Provision of educational opportunities to autistic children can be traced back to global conferences such as the World Conference on Education for All (EFA) in Jomtien- Thailand in 1990, the Salamanca statements (UNESCO, 1994) and the Dakar framework for action (2000) where the basis for provision of education to all was set. Among the many recommendations in these conferences was the provision of education opportunities to all learners regardless of their ability and disability. According to the world rules on equalization of opportunities, a person should be labeled ‘disabled’ when he/she is denied the opportunities generally available in the community necessary for fundamental elements of living. Among the fundamental elements include: going to school, accessing employment opportunities, acquiring adequate housing facilities, and participation in social and political groups. It is clear that disability as defined is contrary to the scholarly reference, where disability is defined from a level of incapability. The United nation Convention on the Rights of the Child (CRC) in (1990) in Article 23, states that disabled children should enjoy a full and decent life, conditions which should ensure a life of dignity and self reliance. The Article 23 (3) further asserts that children with disabilities should be educated to their maximum potential within their own communities. In America, the No Child Left Behind Act signed in 2001 mandates accountability for educational outcomes for all children, including those with special needs by requiring participation in standardized testing and disaggregated reporting of achievement by students with disabilities. This call requires an investigation on importance of special autistic units for children with autism.

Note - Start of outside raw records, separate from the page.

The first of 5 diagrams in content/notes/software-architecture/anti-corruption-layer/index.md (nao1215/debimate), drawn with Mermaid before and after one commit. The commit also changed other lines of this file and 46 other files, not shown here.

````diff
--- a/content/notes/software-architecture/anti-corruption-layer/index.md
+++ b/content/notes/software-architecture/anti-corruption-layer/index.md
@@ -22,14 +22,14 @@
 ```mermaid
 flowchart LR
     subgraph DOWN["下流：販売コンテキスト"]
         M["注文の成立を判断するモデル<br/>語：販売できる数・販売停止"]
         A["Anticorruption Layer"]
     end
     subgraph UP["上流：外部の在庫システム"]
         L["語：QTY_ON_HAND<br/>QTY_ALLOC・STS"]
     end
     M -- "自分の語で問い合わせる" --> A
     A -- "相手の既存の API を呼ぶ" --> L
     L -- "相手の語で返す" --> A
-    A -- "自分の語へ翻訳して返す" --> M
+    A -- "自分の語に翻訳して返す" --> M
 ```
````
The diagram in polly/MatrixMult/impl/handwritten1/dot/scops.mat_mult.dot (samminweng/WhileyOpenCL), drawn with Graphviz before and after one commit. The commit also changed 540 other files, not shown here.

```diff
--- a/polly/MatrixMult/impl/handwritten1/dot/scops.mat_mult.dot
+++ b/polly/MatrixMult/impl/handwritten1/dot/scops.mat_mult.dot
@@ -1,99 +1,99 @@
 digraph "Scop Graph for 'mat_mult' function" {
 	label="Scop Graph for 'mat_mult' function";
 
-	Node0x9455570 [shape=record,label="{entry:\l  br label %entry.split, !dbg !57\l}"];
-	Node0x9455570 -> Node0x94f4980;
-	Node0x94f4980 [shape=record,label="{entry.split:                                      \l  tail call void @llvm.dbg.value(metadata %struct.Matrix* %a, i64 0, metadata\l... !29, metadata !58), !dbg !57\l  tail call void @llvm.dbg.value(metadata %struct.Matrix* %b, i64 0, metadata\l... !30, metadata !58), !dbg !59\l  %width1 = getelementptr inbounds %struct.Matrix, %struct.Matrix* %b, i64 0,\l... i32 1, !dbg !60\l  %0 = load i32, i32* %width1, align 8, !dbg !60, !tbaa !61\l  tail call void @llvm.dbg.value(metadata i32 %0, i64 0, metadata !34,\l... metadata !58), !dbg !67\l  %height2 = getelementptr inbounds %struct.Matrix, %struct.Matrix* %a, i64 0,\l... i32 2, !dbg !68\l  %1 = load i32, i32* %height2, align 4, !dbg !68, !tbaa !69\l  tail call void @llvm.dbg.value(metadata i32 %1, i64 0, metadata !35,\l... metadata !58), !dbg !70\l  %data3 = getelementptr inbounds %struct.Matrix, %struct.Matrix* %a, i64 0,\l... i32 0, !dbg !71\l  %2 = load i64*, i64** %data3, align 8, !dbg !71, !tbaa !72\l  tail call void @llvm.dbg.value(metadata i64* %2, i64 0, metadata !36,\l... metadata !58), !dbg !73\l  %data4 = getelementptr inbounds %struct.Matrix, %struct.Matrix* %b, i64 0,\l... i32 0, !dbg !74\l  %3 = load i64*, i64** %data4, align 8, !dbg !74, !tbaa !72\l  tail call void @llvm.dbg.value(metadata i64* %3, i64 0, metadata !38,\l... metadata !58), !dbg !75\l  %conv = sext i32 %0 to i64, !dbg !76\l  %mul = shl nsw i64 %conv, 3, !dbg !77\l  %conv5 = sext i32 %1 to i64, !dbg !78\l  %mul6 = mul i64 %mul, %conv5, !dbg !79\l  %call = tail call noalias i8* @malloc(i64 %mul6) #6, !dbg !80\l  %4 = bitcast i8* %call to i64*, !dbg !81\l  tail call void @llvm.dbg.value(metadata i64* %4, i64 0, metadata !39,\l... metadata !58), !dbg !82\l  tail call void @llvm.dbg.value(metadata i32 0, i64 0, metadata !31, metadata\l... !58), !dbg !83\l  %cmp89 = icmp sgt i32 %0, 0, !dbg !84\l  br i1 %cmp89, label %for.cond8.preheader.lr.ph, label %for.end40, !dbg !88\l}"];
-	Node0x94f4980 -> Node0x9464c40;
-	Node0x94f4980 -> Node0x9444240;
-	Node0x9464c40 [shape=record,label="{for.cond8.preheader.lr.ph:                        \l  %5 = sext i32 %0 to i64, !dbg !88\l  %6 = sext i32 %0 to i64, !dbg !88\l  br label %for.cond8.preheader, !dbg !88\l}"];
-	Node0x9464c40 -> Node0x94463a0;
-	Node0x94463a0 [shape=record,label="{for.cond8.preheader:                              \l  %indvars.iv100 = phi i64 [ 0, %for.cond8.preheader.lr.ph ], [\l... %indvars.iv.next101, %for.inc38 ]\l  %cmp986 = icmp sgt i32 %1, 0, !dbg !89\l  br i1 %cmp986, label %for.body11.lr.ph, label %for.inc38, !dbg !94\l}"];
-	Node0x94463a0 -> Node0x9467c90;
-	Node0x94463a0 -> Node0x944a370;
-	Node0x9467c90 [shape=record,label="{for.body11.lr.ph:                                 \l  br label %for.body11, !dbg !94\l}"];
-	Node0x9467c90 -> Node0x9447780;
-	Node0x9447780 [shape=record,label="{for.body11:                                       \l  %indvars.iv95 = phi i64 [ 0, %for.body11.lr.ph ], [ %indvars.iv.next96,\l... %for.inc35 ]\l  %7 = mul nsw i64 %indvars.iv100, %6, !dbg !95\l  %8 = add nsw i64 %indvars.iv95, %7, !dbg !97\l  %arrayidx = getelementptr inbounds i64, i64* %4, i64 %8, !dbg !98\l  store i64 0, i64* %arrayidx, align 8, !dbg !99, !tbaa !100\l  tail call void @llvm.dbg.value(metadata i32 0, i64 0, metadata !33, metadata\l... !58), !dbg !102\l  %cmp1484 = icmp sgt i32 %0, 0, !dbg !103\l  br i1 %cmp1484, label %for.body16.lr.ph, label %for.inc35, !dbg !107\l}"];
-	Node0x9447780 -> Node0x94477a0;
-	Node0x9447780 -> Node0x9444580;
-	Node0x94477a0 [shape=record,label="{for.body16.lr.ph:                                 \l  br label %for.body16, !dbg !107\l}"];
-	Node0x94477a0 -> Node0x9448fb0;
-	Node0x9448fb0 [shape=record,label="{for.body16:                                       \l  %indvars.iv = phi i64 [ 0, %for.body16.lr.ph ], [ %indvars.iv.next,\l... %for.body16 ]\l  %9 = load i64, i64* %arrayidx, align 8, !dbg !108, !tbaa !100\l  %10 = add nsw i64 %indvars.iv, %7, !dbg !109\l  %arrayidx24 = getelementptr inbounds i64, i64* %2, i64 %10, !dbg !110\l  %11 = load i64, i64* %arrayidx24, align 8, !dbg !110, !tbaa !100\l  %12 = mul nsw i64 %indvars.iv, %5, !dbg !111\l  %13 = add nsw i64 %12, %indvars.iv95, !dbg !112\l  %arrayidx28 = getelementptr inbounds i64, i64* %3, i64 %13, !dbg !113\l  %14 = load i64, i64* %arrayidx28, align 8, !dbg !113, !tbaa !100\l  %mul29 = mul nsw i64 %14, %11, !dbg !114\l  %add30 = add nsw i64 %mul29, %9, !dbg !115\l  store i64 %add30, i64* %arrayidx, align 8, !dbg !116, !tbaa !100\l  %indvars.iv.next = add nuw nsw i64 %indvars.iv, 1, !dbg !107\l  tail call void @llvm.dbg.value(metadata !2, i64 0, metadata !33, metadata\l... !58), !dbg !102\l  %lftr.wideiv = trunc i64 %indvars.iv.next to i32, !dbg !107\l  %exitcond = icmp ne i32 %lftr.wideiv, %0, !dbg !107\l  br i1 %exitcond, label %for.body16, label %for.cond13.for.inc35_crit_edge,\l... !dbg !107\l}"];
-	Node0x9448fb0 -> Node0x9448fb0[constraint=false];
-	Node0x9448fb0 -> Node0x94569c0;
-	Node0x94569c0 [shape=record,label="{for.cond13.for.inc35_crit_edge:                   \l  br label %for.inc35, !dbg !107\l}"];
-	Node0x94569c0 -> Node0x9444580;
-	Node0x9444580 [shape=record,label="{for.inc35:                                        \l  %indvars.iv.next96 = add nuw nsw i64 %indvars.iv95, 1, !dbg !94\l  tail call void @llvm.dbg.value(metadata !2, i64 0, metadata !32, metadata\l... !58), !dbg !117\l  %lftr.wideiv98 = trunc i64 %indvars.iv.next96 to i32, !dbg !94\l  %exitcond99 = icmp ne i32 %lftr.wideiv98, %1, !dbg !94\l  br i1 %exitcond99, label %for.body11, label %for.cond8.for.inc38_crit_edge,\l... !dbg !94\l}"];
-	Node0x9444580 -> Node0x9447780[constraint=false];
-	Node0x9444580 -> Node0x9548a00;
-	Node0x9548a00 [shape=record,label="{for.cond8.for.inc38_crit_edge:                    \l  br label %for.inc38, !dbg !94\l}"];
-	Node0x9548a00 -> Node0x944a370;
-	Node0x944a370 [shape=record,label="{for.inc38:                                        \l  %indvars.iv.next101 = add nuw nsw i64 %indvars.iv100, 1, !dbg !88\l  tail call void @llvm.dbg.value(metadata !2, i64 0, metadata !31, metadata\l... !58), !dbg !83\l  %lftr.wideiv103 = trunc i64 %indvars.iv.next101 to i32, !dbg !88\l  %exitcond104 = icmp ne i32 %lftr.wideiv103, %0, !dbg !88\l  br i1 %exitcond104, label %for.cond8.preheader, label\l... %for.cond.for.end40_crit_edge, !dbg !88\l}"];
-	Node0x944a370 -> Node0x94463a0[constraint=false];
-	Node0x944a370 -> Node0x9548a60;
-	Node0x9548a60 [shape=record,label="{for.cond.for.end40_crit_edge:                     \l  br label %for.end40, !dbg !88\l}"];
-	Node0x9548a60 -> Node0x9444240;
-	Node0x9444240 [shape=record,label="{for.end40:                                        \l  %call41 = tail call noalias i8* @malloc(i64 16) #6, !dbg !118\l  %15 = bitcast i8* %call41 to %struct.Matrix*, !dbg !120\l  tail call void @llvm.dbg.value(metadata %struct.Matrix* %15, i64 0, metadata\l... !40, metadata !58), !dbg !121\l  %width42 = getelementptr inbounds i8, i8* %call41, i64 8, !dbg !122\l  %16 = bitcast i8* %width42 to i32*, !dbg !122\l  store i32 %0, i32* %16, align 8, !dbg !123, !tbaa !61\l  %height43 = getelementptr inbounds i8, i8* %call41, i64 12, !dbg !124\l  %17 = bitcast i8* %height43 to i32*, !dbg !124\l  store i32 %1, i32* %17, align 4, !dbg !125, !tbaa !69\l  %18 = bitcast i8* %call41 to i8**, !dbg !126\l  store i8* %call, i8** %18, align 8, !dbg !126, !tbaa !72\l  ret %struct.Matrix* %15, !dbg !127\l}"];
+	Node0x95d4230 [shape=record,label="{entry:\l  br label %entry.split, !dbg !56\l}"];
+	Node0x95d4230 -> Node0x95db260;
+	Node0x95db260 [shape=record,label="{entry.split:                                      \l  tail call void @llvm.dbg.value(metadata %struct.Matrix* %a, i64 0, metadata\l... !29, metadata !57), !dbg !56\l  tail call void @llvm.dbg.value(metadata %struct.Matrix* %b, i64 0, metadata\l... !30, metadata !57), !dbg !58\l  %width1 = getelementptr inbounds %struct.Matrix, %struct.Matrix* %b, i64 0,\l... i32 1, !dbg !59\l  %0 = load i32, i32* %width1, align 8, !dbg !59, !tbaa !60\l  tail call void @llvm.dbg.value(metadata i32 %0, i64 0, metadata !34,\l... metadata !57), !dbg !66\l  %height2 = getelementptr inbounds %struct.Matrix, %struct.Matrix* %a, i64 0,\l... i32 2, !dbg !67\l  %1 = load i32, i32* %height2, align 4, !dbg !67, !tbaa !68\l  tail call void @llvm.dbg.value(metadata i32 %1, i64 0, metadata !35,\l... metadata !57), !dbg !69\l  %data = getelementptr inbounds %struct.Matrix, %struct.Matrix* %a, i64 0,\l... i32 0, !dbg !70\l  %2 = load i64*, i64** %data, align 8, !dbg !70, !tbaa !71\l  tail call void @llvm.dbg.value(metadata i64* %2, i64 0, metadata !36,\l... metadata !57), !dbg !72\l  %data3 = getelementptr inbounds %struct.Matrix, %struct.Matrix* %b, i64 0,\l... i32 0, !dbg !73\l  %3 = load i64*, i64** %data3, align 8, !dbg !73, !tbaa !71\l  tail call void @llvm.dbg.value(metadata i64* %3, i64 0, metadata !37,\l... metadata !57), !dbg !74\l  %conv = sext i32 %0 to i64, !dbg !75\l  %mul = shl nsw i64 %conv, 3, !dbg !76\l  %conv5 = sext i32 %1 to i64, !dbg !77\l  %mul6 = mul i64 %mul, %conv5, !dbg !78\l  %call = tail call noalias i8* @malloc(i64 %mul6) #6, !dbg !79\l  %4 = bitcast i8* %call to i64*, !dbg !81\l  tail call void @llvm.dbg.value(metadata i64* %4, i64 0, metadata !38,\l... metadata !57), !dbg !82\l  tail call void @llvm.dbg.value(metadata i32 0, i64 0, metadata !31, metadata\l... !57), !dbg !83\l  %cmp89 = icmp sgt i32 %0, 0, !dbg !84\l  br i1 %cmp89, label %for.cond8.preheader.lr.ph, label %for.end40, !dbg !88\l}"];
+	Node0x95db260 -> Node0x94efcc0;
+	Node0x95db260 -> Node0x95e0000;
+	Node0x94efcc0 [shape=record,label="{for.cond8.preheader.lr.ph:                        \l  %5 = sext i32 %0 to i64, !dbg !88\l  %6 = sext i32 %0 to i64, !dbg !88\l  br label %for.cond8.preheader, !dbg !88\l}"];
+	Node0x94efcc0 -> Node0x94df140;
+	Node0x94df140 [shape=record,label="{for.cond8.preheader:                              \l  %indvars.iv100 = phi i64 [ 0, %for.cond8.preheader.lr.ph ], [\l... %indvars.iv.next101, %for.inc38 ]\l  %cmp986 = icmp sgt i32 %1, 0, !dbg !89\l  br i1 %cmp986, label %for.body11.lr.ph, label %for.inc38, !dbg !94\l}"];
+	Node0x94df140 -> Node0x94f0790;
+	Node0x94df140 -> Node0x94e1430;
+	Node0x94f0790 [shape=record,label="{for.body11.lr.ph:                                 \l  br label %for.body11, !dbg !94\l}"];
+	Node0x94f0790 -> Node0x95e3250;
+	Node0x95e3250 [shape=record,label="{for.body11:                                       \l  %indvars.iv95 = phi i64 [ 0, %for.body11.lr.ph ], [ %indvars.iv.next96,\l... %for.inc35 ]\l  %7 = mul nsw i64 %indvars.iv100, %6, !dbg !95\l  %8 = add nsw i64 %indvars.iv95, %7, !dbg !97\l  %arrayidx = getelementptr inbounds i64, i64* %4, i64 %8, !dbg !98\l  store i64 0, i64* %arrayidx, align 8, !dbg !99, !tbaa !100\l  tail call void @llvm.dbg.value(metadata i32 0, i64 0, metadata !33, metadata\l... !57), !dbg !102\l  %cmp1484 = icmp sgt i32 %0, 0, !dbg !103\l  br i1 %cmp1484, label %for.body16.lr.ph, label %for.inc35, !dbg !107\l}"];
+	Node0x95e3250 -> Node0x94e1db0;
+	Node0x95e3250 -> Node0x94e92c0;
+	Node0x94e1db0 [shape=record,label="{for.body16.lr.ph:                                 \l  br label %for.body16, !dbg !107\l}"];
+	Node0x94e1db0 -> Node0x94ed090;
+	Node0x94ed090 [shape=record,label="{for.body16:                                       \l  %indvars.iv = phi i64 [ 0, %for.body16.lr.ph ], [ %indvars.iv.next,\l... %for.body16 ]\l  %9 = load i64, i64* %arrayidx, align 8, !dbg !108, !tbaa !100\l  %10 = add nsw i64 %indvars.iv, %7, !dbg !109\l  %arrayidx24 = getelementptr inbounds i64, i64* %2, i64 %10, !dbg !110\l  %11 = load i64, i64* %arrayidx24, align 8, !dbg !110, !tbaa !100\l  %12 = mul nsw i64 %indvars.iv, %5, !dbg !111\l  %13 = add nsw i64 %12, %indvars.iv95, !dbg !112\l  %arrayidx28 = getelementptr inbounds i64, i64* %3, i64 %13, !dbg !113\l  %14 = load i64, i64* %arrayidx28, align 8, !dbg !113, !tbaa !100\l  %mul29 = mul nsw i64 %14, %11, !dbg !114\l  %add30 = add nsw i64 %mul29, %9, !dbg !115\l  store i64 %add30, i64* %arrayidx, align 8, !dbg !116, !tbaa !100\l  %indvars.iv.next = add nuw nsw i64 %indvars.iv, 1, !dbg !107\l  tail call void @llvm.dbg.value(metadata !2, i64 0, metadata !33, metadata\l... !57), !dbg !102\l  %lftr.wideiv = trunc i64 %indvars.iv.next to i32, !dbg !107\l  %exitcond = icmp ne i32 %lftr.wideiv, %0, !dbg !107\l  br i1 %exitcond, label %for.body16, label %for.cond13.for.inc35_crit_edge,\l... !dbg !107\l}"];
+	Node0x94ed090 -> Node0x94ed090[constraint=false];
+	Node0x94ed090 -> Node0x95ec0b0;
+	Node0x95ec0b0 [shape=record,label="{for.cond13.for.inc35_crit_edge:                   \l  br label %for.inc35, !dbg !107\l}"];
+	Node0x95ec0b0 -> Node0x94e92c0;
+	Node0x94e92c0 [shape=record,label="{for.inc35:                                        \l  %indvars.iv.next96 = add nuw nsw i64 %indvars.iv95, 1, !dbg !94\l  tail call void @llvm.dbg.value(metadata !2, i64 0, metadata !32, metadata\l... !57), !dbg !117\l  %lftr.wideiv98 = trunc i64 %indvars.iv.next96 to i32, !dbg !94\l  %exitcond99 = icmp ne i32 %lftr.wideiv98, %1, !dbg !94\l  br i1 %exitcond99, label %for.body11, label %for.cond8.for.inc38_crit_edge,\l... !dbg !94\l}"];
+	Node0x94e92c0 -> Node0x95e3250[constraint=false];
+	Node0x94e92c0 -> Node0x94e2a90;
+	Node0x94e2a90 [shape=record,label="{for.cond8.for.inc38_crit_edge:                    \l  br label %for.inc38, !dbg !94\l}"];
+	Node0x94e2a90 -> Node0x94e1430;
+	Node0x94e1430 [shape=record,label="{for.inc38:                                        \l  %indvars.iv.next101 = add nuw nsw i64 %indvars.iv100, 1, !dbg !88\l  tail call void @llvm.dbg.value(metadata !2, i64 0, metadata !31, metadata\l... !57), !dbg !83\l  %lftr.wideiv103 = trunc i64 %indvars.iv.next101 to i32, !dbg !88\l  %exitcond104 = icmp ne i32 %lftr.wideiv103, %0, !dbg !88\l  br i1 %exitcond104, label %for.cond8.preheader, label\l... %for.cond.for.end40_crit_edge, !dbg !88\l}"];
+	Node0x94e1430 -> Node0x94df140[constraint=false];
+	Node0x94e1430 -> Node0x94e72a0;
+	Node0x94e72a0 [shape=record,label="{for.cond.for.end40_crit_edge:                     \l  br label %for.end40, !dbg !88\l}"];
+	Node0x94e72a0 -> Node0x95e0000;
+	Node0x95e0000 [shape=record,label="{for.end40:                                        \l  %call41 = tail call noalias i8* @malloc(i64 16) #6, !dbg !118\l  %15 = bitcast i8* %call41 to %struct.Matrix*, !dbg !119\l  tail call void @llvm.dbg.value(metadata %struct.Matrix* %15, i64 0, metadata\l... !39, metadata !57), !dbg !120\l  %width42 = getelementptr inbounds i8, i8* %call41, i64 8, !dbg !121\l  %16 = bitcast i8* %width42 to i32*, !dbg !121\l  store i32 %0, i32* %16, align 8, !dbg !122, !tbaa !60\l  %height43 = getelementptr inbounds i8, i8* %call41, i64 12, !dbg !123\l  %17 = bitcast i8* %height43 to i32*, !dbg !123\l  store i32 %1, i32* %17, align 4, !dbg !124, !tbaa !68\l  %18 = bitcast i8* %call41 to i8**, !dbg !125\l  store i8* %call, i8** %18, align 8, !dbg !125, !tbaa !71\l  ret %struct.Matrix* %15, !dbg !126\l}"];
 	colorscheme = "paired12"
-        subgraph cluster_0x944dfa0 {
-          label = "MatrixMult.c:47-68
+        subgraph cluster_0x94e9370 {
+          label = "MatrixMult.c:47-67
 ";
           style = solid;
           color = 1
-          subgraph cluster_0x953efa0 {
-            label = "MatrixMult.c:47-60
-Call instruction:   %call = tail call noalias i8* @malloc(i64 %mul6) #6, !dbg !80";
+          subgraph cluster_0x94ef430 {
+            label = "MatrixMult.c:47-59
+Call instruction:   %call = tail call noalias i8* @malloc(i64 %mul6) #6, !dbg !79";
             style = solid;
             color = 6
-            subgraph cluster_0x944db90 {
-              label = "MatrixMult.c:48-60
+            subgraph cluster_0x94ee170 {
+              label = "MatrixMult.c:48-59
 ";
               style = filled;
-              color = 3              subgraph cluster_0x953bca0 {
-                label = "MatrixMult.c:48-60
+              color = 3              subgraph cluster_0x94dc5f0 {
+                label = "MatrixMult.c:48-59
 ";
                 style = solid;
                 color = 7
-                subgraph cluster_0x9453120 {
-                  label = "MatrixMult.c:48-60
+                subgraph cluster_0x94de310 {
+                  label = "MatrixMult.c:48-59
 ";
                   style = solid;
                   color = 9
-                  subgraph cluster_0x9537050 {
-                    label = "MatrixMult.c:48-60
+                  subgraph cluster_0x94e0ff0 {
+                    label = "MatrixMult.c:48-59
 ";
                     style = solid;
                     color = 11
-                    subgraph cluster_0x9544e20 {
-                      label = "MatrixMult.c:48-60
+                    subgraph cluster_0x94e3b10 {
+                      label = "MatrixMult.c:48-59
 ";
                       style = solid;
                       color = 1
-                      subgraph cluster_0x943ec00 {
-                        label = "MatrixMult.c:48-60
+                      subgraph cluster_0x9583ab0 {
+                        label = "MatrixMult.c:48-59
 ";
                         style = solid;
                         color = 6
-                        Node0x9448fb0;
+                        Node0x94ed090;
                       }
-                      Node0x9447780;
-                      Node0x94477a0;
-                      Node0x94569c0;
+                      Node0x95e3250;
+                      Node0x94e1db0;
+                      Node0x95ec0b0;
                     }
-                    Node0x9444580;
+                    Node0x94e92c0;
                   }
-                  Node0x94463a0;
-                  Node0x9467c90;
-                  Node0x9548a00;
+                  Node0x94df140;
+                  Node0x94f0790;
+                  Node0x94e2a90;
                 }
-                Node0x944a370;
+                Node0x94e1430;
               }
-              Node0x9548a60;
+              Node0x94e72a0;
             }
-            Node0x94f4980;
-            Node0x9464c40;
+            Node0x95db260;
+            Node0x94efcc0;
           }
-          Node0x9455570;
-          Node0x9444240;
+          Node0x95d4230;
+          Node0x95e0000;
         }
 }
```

Merits of special units
A number of scholars and researchers have observed merits for provision of education opportunities to autistic children through special units. First, research has shown that dropouts rates of children with special needs are always higher than those of counterparts when put in inclusion or mainstreamed classes (Karen, 2010). In Rhode Island, for example, there was high drop out rates of children with disabilities put at 31% higher than those considered normal students. Most of these drop outs are attributed to mistreatment in regular schools that leaves autistic with no options but to drop out of schools. Children with disabilities are prone to abuses and neglect four times more likely than their counterparts. Special units will not only curb the high drop outs rates of autistic children but will also offer them an opportunity to pursue education without mistreatments.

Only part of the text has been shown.